PROBLEM TO WORK ON | Read the records below and report each line in which "paths" occurs.

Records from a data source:

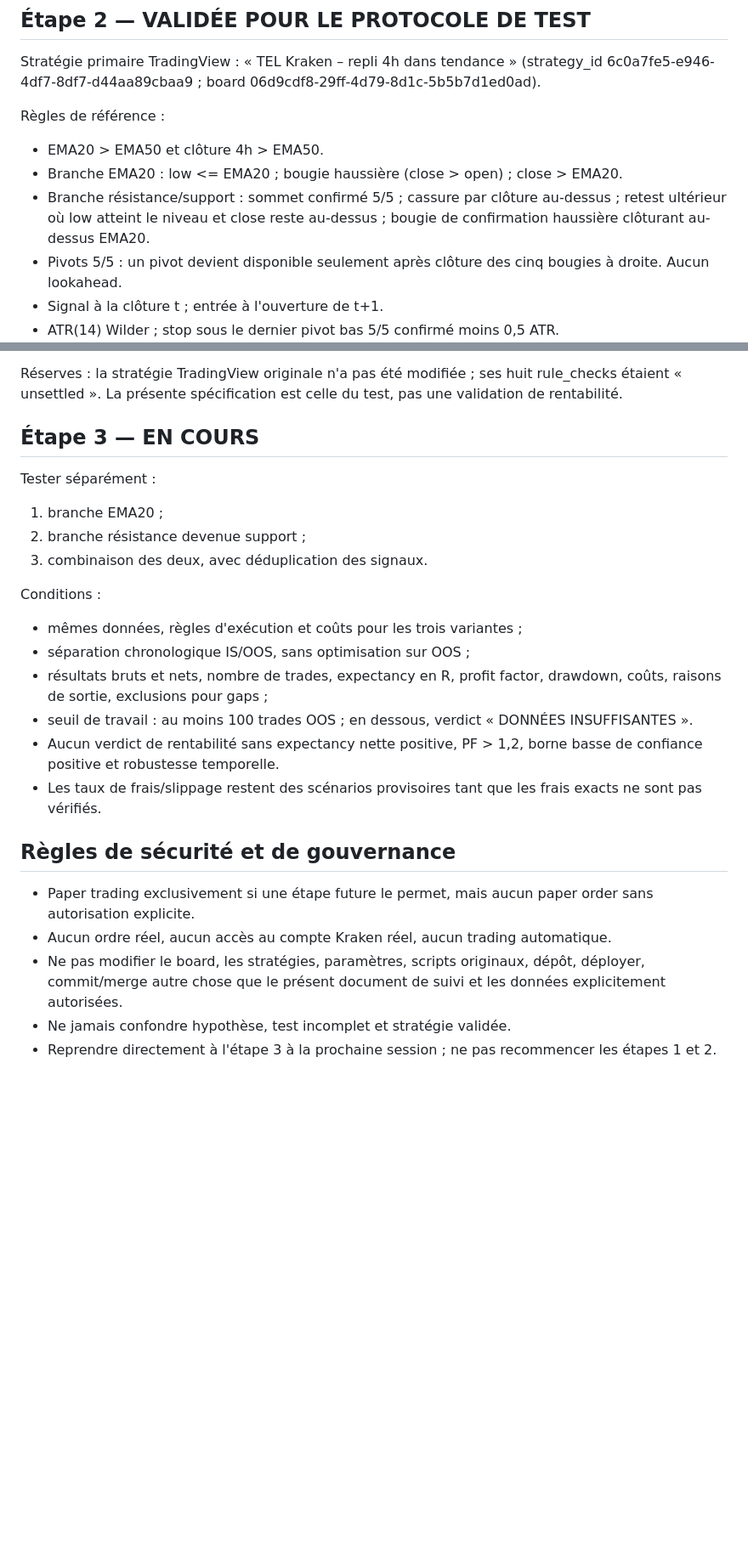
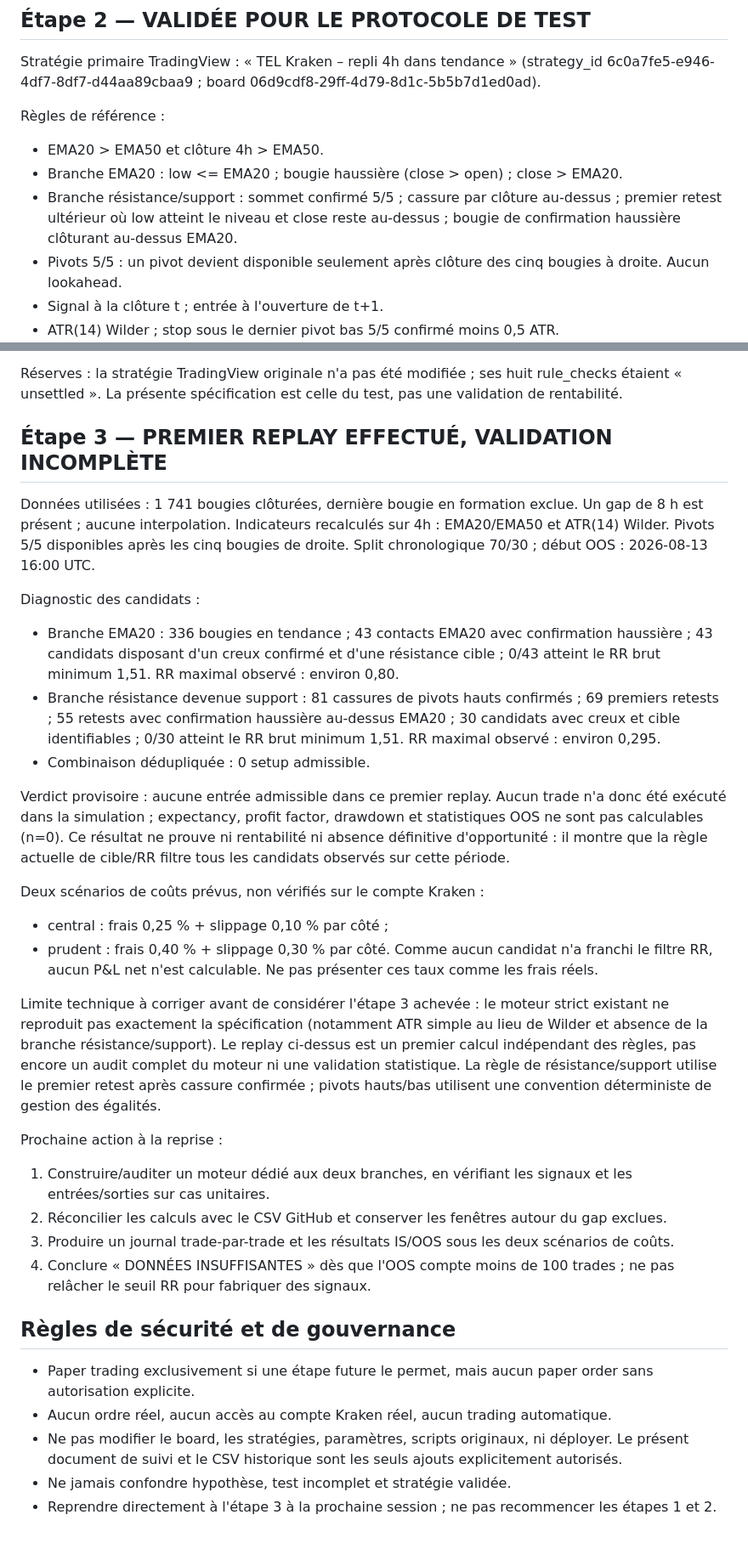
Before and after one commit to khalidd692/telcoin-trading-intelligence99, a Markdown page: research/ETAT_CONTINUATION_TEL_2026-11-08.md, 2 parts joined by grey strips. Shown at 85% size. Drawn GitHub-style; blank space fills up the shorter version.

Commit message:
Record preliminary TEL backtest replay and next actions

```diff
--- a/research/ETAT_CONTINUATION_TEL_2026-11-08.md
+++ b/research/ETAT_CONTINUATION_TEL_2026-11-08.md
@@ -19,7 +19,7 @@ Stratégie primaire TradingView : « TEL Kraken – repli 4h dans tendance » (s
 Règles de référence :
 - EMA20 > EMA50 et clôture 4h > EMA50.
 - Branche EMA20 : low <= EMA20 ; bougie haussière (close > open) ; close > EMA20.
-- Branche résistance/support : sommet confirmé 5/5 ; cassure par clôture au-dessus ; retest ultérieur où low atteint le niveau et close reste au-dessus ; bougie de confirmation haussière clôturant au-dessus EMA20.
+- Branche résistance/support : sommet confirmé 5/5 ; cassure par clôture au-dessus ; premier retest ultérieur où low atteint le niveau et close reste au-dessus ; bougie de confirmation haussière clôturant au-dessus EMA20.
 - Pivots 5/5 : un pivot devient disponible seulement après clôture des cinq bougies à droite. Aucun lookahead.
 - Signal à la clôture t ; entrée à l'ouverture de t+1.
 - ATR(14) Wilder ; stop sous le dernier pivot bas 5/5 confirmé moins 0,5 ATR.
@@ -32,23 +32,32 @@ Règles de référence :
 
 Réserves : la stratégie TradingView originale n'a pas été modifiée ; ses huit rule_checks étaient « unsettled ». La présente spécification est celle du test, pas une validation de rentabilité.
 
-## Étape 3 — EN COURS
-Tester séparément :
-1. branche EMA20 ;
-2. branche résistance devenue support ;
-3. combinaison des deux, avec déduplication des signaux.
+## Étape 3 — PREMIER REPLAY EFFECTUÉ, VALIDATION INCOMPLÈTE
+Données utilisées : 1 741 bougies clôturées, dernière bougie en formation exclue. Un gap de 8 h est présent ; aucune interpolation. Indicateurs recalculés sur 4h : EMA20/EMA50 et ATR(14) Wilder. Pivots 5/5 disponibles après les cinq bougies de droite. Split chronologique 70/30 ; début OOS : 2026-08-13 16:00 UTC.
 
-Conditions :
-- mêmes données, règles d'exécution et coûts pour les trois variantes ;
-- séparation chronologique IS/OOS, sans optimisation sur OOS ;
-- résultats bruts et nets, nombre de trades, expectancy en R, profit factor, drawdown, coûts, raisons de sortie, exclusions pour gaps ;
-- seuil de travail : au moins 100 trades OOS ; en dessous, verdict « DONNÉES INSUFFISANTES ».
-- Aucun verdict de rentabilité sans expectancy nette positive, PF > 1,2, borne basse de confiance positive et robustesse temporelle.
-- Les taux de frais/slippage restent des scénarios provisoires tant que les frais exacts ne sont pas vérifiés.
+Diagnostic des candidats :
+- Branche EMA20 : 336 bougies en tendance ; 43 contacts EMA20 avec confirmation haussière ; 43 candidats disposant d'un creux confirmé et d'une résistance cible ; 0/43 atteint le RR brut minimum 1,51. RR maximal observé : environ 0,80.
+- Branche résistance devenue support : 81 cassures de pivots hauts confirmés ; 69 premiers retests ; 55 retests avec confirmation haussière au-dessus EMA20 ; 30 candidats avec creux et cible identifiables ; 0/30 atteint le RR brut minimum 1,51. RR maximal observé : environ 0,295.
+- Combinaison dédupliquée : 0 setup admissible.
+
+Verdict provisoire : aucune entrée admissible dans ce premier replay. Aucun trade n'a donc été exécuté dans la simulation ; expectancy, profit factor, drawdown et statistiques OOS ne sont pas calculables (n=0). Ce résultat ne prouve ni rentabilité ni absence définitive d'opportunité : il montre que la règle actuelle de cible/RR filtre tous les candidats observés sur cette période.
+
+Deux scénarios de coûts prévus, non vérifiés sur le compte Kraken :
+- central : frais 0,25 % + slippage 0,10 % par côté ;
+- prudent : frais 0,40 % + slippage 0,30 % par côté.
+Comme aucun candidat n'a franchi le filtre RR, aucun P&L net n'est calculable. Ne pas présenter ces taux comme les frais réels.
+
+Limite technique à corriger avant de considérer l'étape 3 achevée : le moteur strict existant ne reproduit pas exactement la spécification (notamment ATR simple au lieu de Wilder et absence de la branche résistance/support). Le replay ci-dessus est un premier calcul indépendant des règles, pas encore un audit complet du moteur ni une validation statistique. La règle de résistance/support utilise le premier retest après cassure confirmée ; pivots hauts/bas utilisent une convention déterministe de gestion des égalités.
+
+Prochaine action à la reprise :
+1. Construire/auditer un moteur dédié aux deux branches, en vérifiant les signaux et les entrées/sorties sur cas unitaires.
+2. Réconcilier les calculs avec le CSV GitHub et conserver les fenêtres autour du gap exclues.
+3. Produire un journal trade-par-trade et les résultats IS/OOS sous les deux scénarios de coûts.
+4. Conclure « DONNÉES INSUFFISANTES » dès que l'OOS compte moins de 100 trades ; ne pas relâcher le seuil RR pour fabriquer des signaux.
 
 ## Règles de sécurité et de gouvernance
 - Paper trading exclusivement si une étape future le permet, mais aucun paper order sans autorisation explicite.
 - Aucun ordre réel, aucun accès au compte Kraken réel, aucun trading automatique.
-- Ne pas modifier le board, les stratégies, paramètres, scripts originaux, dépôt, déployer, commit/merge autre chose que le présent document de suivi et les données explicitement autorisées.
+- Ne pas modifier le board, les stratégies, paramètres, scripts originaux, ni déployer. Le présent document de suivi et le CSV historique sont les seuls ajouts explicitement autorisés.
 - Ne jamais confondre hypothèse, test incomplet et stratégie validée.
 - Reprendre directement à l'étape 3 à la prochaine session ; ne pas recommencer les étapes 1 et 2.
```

* * *

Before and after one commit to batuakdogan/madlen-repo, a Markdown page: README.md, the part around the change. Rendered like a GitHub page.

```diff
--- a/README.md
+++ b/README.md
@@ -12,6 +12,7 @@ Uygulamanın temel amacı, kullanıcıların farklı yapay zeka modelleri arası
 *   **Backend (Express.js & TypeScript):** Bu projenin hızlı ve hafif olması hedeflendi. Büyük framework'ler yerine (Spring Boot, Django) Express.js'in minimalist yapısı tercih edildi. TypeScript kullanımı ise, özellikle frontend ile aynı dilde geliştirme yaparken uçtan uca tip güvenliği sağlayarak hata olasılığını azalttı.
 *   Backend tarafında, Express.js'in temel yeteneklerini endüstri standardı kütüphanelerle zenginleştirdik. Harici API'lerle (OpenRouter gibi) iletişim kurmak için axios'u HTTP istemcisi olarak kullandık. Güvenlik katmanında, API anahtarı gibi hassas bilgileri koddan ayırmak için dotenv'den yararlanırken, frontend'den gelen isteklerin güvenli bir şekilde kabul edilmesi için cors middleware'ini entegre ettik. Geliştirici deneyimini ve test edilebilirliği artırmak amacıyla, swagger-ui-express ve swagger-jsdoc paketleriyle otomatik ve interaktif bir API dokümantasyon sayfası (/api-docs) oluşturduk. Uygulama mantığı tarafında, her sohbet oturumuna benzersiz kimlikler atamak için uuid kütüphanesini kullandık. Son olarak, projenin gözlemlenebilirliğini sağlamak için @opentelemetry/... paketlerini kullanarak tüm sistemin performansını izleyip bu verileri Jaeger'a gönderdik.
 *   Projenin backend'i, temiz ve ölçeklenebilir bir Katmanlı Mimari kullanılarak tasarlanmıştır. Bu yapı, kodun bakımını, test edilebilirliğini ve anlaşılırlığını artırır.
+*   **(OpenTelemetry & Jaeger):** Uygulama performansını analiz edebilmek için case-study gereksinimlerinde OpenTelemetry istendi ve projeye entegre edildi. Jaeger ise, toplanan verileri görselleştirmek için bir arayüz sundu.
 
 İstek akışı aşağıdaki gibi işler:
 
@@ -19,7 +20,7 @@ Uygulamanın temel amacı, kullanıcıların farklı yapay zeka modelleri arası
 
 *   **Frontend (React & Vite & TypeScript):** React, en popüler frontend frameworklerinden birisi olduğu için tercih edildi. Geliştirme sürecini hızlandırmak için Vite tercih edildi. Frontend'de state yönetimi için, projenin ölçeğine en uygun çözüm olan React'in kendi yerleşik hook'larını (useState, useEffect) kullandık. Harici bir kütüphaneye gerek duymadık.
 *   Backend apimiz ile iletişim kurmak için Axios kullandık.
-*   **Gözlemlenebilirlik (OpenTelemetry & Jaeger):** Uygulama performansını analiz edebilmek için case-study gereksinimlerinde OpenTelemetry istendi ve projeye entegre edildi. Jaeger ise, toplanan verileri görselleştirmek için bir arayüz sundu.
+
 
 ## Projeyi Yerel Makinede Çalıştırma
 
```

--

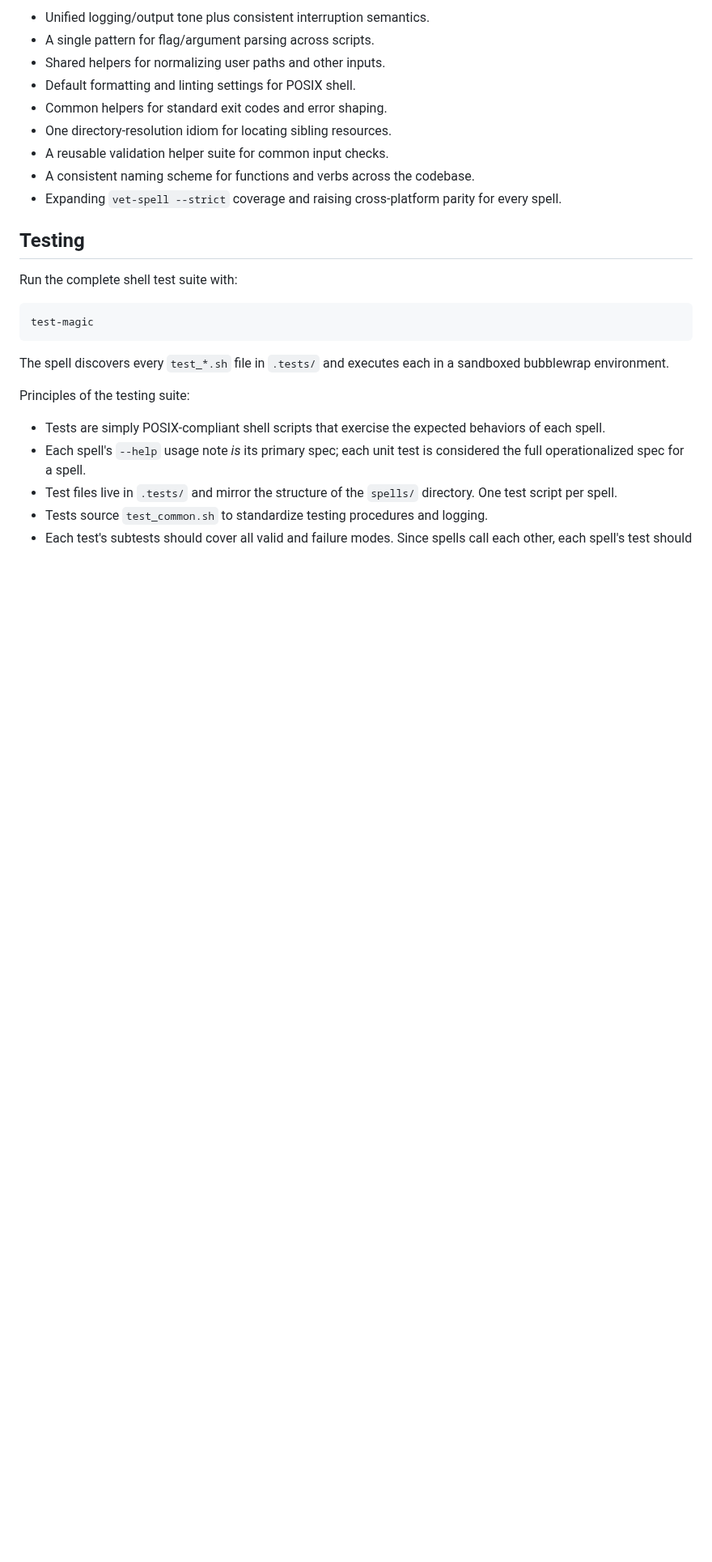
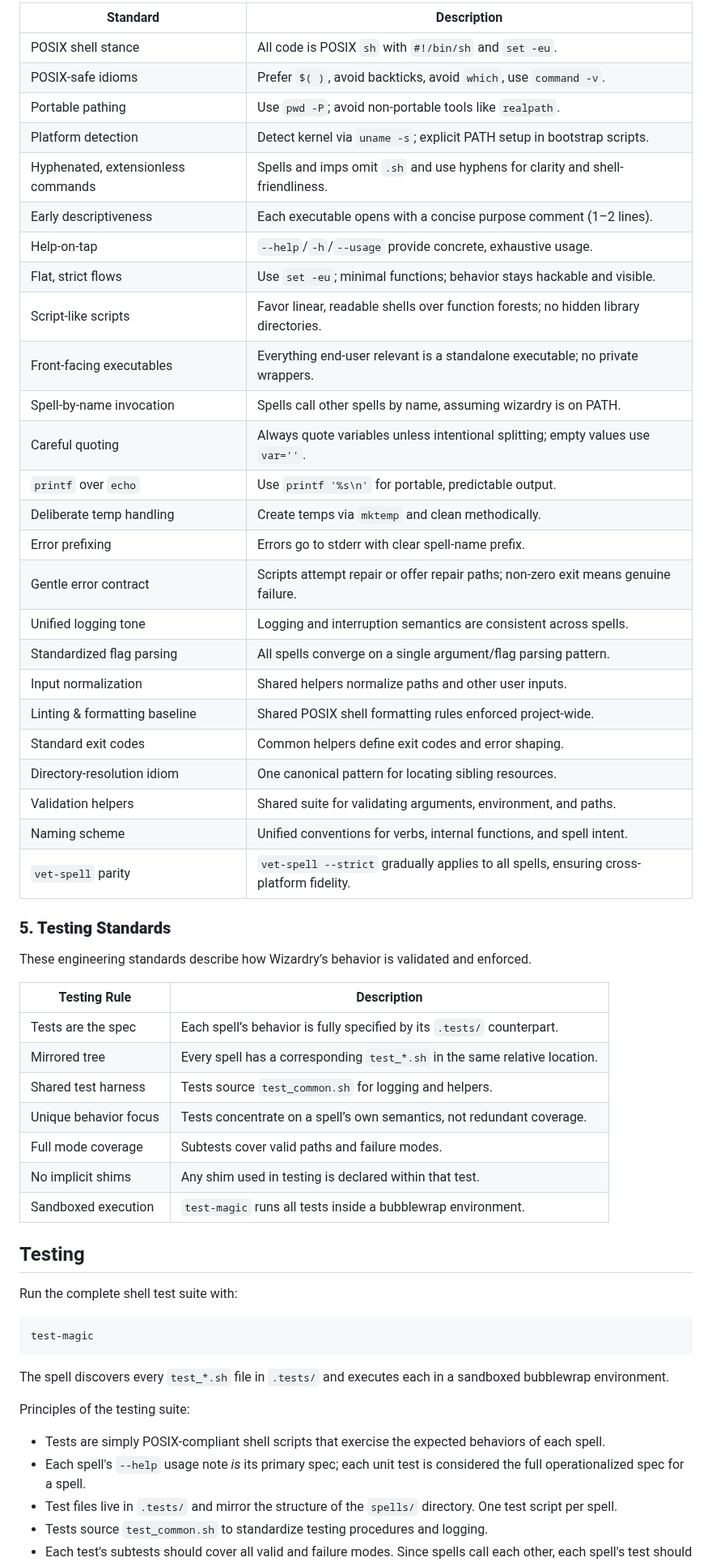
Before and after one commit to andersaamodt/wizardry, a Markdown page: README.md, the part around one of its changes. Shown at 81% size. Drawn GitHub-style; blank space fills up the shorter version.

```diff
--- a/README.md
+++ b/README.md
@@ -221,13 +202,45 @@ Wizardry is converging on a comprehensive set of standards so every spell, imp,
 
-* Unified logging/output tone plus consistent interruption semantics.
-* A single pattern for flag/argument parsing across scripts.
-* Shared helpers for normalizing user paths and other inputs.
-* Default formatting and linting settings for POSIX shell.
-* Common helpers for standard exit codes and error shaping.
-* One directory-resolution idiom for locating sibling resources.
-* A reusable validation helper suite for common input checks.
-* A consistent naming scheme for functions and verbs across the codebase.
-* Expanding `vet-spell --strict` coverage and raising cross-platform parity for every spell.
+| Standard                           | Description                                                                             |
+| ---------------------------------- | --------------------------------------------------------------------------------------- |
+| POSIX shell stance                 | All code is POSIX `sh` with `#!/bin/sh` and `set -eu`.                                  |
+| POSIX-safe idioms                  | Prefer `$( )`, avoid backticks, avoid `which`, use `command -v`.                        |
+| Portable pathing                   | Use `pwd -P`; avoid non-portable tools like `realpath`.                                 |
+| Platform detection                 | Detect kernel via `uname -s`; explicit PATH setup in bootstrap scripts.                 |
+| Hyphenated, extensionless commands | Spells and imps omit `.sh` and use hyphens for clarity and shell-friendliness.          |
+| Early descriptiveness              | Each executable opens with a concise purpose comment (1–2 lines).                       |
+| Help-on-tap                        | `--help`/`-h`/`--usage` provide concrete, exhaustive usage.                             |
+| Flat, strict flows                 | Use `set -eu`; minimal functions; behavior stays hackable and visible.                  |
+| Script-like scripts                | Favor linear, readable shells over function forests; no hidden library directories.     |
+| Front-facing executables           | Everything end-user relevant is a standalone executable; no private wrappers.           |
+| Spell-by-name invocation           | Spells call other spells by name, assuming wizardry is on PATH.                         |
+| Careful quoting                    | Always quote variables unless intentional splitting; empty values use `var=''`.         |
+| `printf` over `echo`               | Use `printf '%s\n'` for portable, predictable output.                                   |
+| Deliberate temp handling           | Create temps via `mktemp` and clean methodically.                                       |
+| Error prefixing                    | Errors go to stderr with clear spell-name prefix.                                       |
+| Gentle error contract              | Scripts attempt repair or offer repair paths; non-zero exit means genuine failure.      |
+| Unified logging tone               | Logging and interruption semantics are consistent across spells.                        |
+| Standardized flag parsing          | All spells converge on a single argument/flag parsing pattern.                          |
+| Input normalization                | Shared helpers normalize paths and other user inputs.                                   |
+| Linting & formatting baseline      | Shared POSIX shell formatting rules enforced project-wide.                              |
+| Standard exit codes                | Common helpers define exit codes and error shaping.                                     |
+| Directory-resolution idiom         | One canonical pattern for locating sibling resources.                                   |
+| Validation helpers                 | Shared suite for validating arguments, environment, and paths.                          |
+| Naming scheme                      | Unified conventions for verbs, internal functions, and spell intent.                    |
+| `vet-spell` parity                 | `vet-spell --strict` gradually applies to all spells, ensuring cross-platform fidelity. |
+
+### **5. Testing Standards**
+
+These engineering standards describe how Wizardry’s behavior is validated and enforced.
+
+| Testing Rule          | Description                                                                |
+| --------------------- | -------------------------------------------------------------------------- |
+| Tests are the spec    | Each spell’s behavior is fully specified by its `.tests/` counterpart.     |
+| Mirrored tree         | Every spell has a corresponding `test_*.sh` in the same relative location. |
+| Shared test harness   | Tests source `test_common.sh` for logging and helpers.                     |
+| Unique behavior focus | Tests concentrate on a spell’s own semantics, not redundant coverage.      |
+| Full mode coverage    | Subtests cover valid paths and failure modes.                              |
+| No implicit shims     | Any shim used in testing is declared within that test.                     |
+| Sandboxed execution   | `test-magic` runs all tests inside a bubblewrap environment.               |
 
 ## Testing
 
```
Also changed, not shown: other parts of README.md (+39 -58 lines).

ANSWER FOR THIS EXERCISE |
-* Shared helpers for normalizing user paths and other inputs.
+| Gentle error contract              | Scripts attempt repair or offer repair paths; non-zero exit means genuine failure.      |
+| Input normalization                | Shared helpers normalize paths and other user inputs.                                   |
+| Validation helpers                 | Shared suite for validating arguments, environment, and paths.                          |
+| Full mode coverage    | Subtests cover valid paths and failure modes.                              |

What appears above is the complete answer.